• **About this task**
Only the stretch of the listing below that runs from the line with "pictures; blank space fills up the shorter version." through the line with "Also changed, not shown: parts of 14" is to be printed, exactly and with both ends.

START Records shown

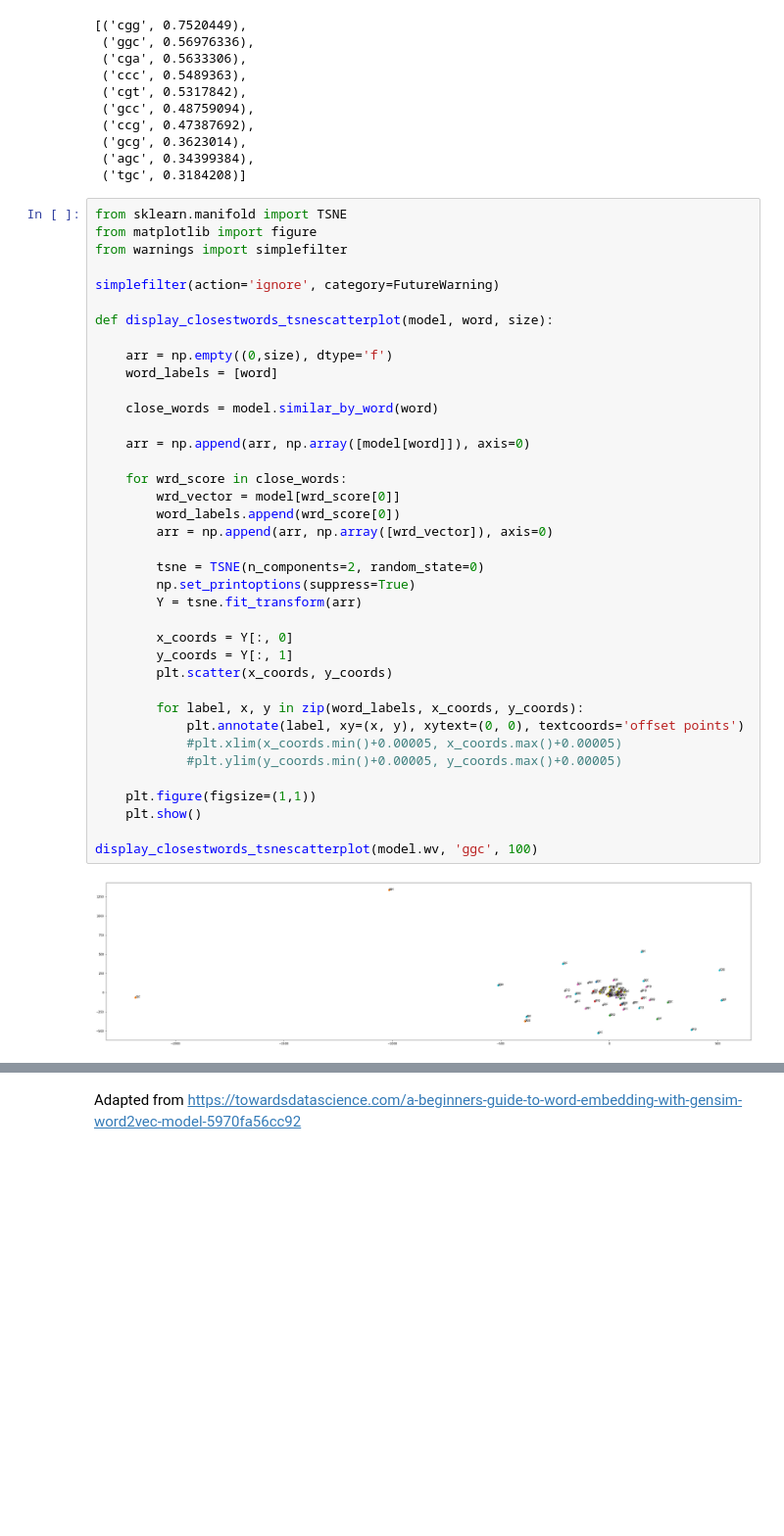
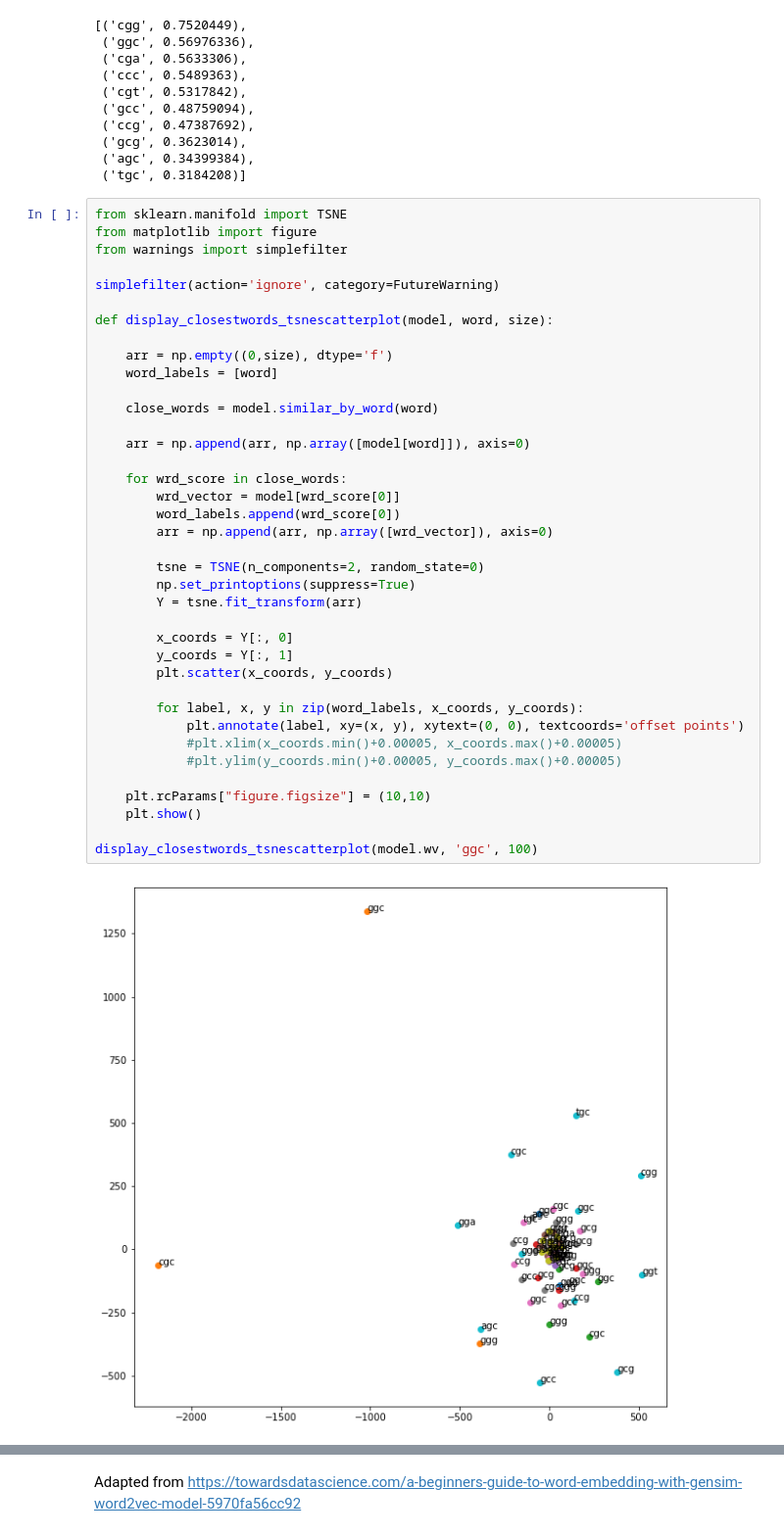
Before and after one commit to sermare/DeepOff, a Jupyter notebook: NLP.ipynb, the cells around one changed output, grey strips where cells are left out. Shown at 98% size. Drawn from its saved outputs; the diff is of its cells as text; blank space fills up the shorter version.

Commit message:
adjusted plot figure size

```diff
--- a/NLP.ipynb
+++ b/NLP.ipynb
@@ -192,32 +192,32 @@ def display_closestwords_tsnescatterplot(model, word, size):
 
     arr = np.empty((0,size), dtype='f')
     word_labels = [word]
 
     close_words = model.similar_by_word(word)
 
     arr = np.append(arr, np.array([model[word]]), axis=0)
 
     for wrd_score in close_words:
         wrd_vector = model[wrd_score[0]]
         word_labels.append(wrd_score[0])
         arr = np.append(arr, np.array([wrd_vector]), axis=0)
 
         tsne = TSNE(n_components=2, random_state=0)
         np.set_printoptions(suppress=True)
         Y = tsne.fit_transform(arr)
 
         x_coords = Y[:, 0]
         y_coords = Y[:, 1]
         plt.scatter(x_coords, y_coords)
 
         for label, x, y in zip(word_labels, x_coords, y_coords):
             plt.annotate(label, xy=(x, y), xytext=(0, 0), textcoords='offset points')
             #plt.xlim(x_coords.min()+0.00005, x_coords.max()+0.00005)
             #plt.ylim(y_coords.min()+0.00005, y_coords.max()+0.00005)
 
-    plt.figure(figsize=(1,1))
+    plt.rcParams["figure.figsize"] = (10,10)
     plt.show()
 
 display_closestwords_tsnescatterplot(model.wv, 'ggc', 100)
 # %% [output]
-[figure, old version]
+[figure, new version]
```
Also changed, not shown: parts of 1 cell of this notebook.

END Records shown
START Records shown

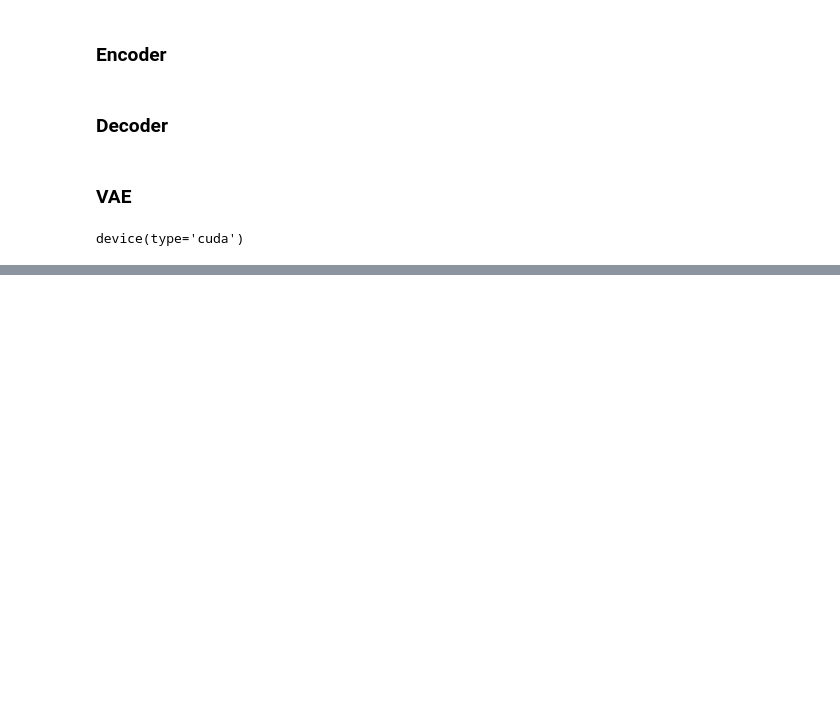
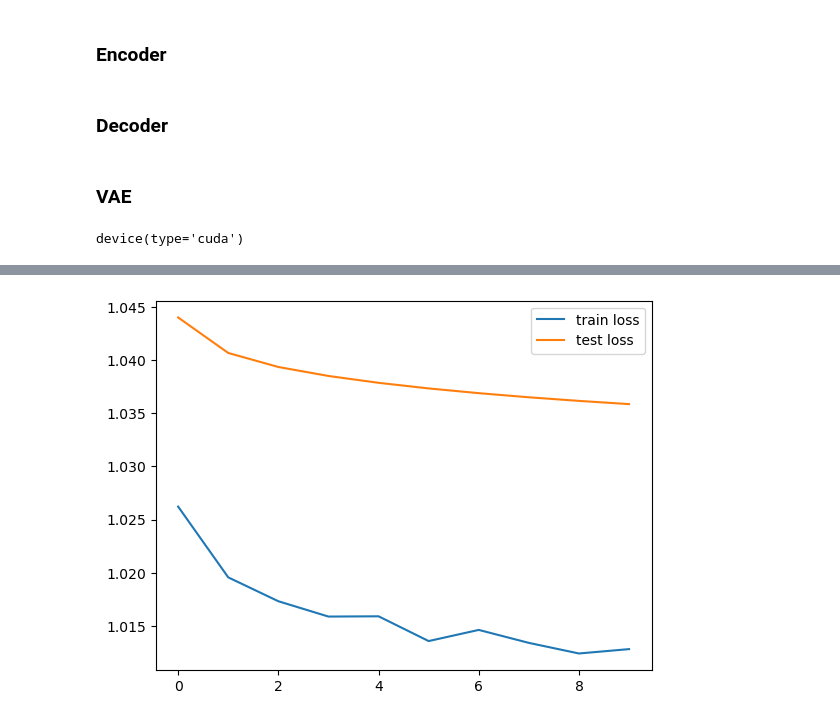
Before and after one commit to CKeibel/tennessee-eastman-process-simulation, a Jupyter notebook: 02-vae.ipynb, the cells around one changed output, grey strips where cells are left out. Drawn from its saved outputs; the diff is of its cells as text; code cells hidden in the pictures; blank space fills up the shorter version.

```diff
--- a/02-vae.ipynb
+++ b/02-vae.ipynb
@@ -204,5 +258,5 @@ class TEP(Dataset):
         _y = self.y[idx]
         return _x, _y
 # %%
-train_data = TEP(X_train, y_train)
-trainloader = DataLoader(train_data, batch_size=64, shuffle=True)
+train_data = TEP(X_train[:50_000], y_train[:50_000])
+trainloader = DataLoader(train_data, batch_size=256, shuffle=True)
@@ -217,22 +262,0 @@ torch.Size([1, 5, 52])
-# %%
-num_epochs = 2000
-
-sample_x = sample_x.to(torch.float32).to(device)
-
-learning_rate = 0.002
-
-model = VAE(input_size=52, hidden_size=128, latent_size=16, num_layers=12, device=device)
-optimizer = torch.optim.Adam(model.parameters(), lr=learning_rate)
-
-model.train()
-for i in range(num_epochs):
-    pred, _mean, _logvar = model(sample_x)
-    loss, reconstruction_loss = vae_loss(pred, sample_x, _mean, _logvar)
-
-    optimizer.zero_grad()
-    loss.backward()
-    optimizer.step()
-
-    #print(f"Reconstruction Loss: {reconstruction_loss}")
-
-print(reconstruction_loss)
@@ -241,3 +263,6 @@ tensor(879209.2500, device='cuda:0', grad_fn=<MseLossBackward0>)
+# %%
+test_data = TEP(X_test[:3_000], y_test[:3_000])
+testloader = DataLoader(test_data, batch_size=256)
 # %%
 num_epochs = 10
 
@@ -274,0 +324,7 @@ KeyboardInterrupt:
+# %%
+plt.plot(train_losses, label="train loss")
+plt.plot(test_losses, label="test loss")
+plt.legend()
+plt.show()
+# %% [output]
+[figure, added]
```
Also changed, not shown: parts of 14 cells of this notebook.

END Records shown

• **Task answer**
Before and after one commit to CKeibel/tennessee-eastman-process-simulation, a Jupyter notebook: 02-vae.ipynb, the cells around one changed output, grey strips where cells are left out. Drawn from its saved outputs; the diff is of its cells as text; code cells hidden in the pictures; blank space fills up the shorter version.

```diff
--- a/02-vae.ipynb
+++ b/02-vae.ipynb
@@ -204,5 +258,5 @@ class TEP(Dataset):
         _y = self.y[idx]
         return _x, _y
 # %%
-train_data = TEP(X_train, y_train)
-trainloader = DataLoader(train_data, batch_size=64, shuffle=True)
+train_data = TEP(X_train[:50_000], y_train[:50_000])
+trainloader = DataLoader(train_data, batch_size=256, shuffle=True)
@@ -217,22 +262,0 @@ torch.Size([1, 5, 52])
-# %%
-num_epochs = 2000
-
-sample_x = sample_x.to(torch.float32).to(device)
-
-learning_rate = 0.002
-
-model = VAE(input_size=52, hidden_size=128, latent_size=16, num_layers=12, device=device)
-optimizer = torch.optim.Adam(model.parameters(), lr=learning_rate)
-
-model.train()
-for i in range(num_epochs):
-    pred, _mean, _logvar = model(sample_x)
-    loss, reconstruction_loss = vae_loss(pred, sample_x, _mean, _logvar)
-
-    optimizer.zero_grad()
-    loss.backward()
-    optimizer.step()
-
-    #print(f"Reconstruction Loss: {reconstruction_loss}")
-
-print(reconstruction_loss)
@@ -241,3 +263,6 @@ tensor(879209.2500, device='cuda:0', grad_fn=<MseLossBackward0>)
+# %%
+test_data = TEP(X_test[:3_000], y_test[:3_000])
+testloader = DataLoader(test_data, batch_size=256)
 # %%
 num_epochs = 10
 
@@ -274,0 +324,7 @@ KeyboardInterrupt:
+# %%
+plt.plot(train_losses, label="train loss")
+plt.plot(test_losses, label="test loss")
+plt.legend()
+plt.show()
+# %% [output]
+[figure, added]
```
Also changed, not shown: parts of 14 cells of this notebook.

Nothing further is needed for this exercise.